  • Building Collaborative Classrooms as Critical Communities

Equity and Access

This theme invites reflections on issues of equity, access and power that arise in the context of critical thinking and writing programmes. Papers on this theme can reflect on asymmetries within the classroom, the wider context within which these classrooms and universities exist, and the hierarchies that form around the use of language.

  • Writing pedagogies for Bridge Programmes
  • English Language Learners in university environments
  • The language dominance of the Critical Thinking programmes
  • Negotiating Otherness and identity in a classroom
  • Forms of exclusion in writing pedagogy

Tools and Provocations

This theme invites reflections on the tools and technologies that educators use to provoke student thinking and writing in a classroom. Papers on this theme can reflect on the use of materials, technologies, even exercises, that have been used to scaffold, enable or challenge writing processes.
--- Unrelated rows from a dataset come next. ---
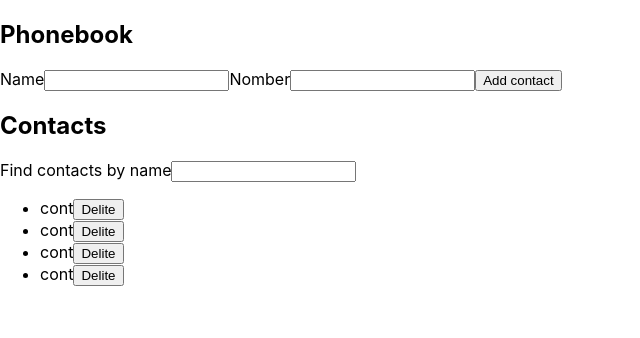
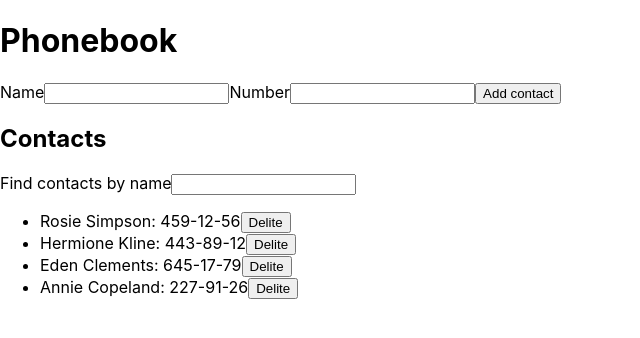
Before and after one commit to OlgaKryushycheva/goit-react-hw-02-phonebook, a React (Create React App) app: page / in a window 1280 px wide. Shown: the top 338 px of the page, without its empty margins (0-640 px from the left). Built offline with nearby package versions, Linux system fonts and the light colour scheme.

Commit message:
components без PropTypes

```diff
--- a/package.json
+++ b/package.json
@@ -7,6 +7,7 @@
     "@testing-library/jest-dom": "^5.16.3",
     "@testing-library/react": "^12.1.4",
     "@testing-library/user-event": "^13.5.0",
+    "nanoid": "^4.0.2",
     "prop-types": "^15.8.1",
     "react": "^18.1.0",
     "react-dom": "^18.1.0",
--- a/src/components/App.jsx
+++ b/src/components/App.jsx
@@ -1,66 +1,72 @@
 import { Component } from 'react';
+import { nanoid } from 'nanoid';
+import { ContactForm } from './ContactForm';
+import { ContactList } from './ContactList';
+import { Filter } from './Filter';
+import defaultContact from './data.json';
 
 export class App extends Component {
   state = {
-    contacts: [],
-    name: '',
-    number: '',
+    contacts: defaultContact,
     filter: '',
   };
 
+  addContacts = ({ name, number }) => {
+    const { contacts } = this.state;
+
+    const contact = {
+      id: nanoid(),
+      name,
+      number,
+    };
+
+    if (
+      contacts
+        .map(contact => contact.name.toLowerCase())
+        .includes(name.toLowerCase())
+    ) {
+      alert(`${name} is already in contacts`);
+    } else {
+      this.setState(({ contacts }) => ({
+        contacts: [contact, ...contacts],
+      }));
+    }
+  };
+
+  changeFilter = evt => {
+    this.setState({
+      filter: evt.currentTarget.value,
+    });
+  };
+
+  getFiltredContacts = () => {
+    const { contacts, filter } = this.state;
+    return contacts.filter(contact =>
+      contact.name.toLowerCase().includes(filter.toLowerCase())
+    );
+  };
+
+  deliteContact = contactId => {
+    this.setState(prevState => ({
+      contacts: prevState.contacts.filter(contact => contact.id !== contactId),
+    }));
+  };
+
   render() {
+    const { filter } = this.state;
+    const filtredContacts = this.getFiltredContacts();
+
     return (
-      <section>
+      <div>
         <h1>Phonebook</h1>
-        <form action="">
-          <label for="">
-            Name
-            <input
-              type="text"
-              name="name"
-              pattern="^[a-zA-Zа-яА-Я]+(([' -][a-zA-Zа-яА-Я ])?[a-zA-Zа-яА-Я]*)*$"
-              title="Name may contain only letters, apostrophe, dash and spaces. For example Adrian, Jacob Mercer, Charles de Batz de Castelmore d'Artagnan"
-              required
-            />
-          </label>
-          <label for="">
-            Nomber
-            <input
-              type="tel"
-              name="number"
-              pattern="\+?\d{1,4}?[-.\s]?\(?\d{1,3}?\)?[-.\s]?\d{1,4}[-.\s]?\d{1,4}[-.\s]?\d{1,9}"
-              title="Phone number must be digits and can contain spaces, dashes, parentheses and can start with +"
-              required
-            />
-          </label>
-          <button type="submit">Add contact</button>
-        </form>
-
+        <ContactForm onSubmit={this.addContacts} />
         <h2>Contacts</h2>
-        <label for="">
-          Find contacts by name
-          <input type="text" />
-        </label>
-
-        <ul>
-          <li>
-            cont
-            <button type="button">Delite</button>
-          </li>
-          <li>
-            cont
-            <button type="button">Delite</button>
-          </li>
-          <li>
-            cont
-            <button type="button">Delite</button>
-          </li>
-          <li>
-            cont
-            <button type="button">Delite</button>
-          </li>
-        </ul>
-      </section>
+        <Filter value={filter} onChange={this.changeFilter} />
+        <ContactList
+          contacts={filtredContacts}
+          onDeliteContact={this.deliteContact}
+        />{' '}
+      </div>
     );
   }
 }
--- /dev/null
+++ b/src/components/ConcactItem.jsx
@@ -0,0 +1,11 @@
+export const ContactItem = ({
+  contact: { id, name, number },
+  onDeliteContact,
+}) => {
+  return (
+    <li>
+      {name}: {number}
+      <button onClick={() => onDeliteContact(id)}>Delite</button>
+    </li>
+  );
+};
--- /dev/null
+++ b/src/components/ContactForm.jsx
@@ -0,0 +1,56 @@
+import { Component } from 'react';
+
+export class ContactForm extends Component {
+  state = {
+    name: '',
+    number: '',
+  };
+
+  handleInputChange = evt => {
+    const { name, value } = evt.currentTarget;
+    this.setState({ [name]: value });
+  };
+
+  handleSubmit = evt => {
+    evt.preventDefault();
+    this.props.onSubmit(this.state);
+    this.reset();
+  };
+
+  reset = () => {
+    this.setState({ name: '', number: '' });
+  };
+
+  render() {
+    const { name, number } = this.state;
+    return (
+      <form onSubmit={this.handleSubmit}>
+        <label htmlFor="">
+          Name
+          <input
+            type="text"
+            name="name"
+            pattern="^[a-zA-Zа-яА-Я]+(([' -][a-zA-Zа-яА-Я ])?[a-zA-Zа-яА-Я]*)*$"
+            title="Name may contain only letters, apostrophe, dash and spaces. For example Adrian, Jacob Mercer, Charles de Batz de Castelmore d'Artagnan"
+            required
+            value={name}
+            onChange={this.handleInputChange}
+          />
+        </label>
+        <label htmlFor="">
+          Number
+          <input
+            type="tel"
+            name="number"
+            pattern="\+?\d{1,4}?[-.\s]?\(?\d{1,3}?\)?[-.\s]?\d{1,4}[-.\s]?\d{1,4}[-.\s]?\d{1,9}"
+            title="Phone number must be digits and can contain spaces, dashes, parentheses and can start with +"
+            required
+            value={number}
+            onChange={this.handleInputChange}
+          />
+        </label>
+        <button type="submit">Add contact</button>
+      </form>
+    );
+  }
+}
--- /dev/null
+++ b/src/components/ContactList.jsx
@@ -0,0 +1,15 @@
+import { ContactItem } from './ConcactItem';
+
+export const ContactList = ({ contacts, onDeliteContact }) => {
+  return (
+    <ul>
+      {contacts.map(contact => (
+        <ContactItem
+          key={contact.id}
+          contact={contact}
+          onDeliteContact={onDeliteContact}
+        />
+      ))}
+    </ul>
+  );
+};
--- /dev/null
+++ b/src/components/Filter.jsx
@@ -0,0 +1,8 @@
+export const Filter = ({ value, onChange }) => {
+  return (
+    <label>
+      Find contacts by name
+      <input type="text" value={value} onChange={onChange} />
+    </label>
+  );
+};
--- /dev/null
+++ b/src/components/data.json
@@ -0,0 +1,6 @@
+[
+  { "id": "id-1", "name": "Rosie Simpson", "number": "459-12-56" },
+  { "id": "id-2", "name": "Hermione Kline", "number": "443-89-12" },
+  { "id": "id-3", "name": "Eden Clements", "number": "645-17-79" },
+  { "id": "id-4", "name": "Annie Copeland", "number": "227-91-26" }
+]
```
Also changed, not shown: 1 other file (tests, documents, lock files or other folders).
  • Pre-writing and study skills as useful preliminaries to Critical Writing
  • The use of AI in cultivating critical processes
  • Using multi-media pedagogy in classrooms
  • Online approaches to teaching writing in light of the pandemic
  • Approaches to teaching ‘close reading’

The Discomfort of the Educator

This theme invites reflections on the practical implications of working with students in higher education in the contemporary context. Papers on this theme can reflect on the challenges faced by educators who work in the field of writing and critical thinking.

  • The difficulties of assessing a ‘critical thinker’
  • Negotiating power dynamics in a collaborative classroom
  • Dilemmas or failures in a writing classroom
  • Negotiating students’ mental health in a university setting
  • The challenges of cultivating student voice in the context of ‘academic writing’

Please submit your abstract (between 350-500 words) by 30 November, 2023, and the full paper (2500-3000 words) by 31 March, 2024. You can submit your abstract as well as write to us for any further query at: uwp@ashoka.edu.in.

Study at Ashoka

Study at Ashoka